* **TASK PROMPT**
Look below for the line with "python3.9 -m venv venv". Extract that line and each one after it through the last, word for word.

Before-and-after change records
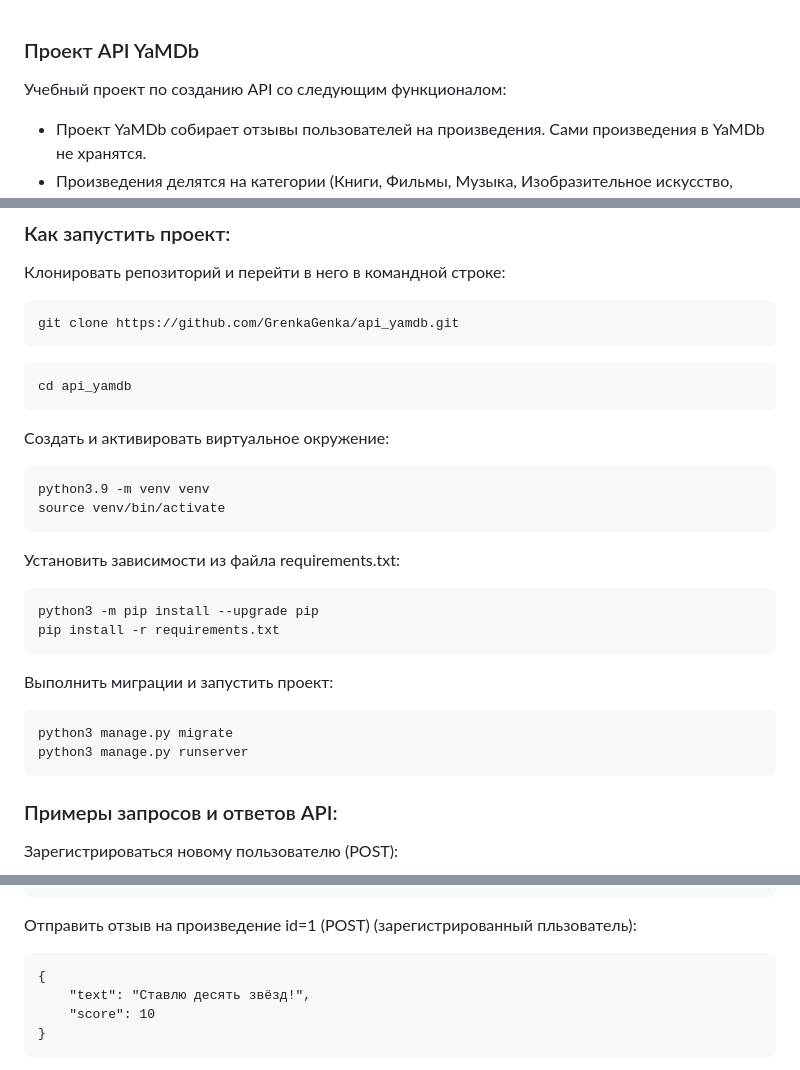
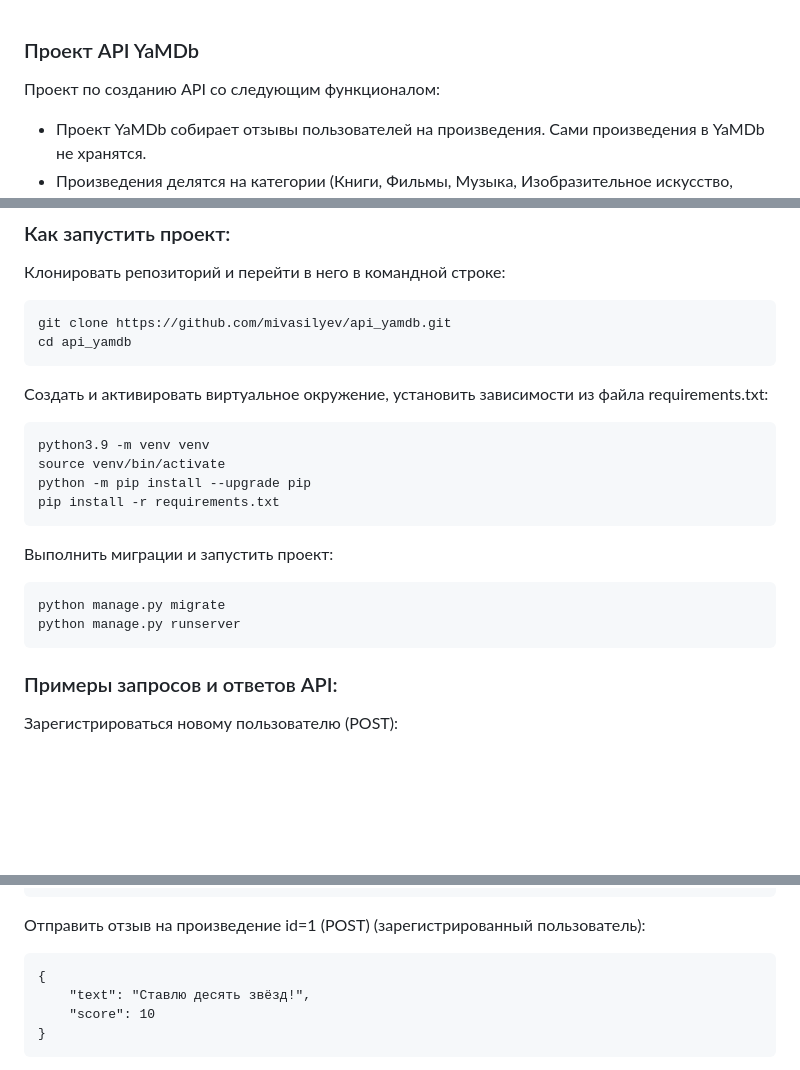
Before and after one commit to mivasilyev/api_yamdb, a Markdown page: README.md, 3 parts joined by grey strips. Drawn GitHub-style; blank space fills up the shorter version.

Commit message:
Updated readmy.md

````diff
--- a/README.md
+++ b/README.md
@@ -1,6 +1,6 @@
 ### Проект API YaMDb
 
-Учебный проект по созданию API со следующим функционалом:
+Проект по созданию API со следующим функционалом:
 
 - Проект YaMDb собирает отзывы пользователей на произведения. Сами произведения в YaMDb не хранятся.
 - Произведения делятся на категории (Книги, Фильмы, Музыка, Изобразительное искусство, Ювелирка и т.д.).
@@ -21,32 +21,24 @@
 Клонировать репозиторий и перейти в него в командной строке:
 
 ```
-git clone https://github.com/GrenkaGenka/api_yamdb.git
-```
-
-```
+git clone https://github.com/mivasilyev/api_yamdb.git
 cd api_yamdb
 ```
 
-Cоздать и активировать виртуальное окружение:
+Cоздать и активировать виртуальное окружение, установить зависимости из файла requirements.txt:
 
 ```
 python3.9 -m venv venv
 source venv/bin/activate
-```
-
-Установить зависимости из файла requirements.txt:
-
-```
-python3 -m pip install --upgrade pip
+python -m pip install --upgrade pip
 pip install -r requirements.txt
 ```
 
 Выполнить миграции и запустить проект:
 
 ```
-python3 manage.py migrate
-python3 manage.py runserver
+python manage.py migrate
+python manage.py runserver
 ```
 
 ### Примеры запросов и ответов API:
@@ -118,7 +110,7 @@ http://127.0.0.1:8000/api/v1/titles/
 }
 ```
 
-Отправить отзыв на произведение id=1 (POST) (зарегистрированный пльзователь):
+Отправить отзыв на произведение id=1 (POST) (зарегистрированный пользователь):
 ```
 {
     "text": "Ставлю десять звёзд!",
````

* **EXERCISE ANSWER**
 python3.9 -m venv venv
 source venv/bin/activate
-```
-
-Установить зависимости из файла requirements.txt:
-
-```
-python3 -m pip install --upgrade pip
+python -m pip install --upgrade pip
 pip install -r requirements.txt
 ```
 
 Выполнить миграции и запустить проект:
 
 ```
-python3 manage.py migrate
-python3 manage.py runserver
+python manage.py migrate
+python manage.py runserver
 ```
 
 ### Примеры запросов и ответов API:
@@ -118,7 +110,7 @@ http://127.0.0.1:8000/api/v1/titles/
 }
 ```
 
-Отправить отзыв на произведение id=1 (POST) (зарегистрированный пльзователь):
+Отправить отзыв на произведение id=1 (POST) (зарегистрированный пользователь):
 ```
 {
     "text": "Ставлю десять звёзд!",
````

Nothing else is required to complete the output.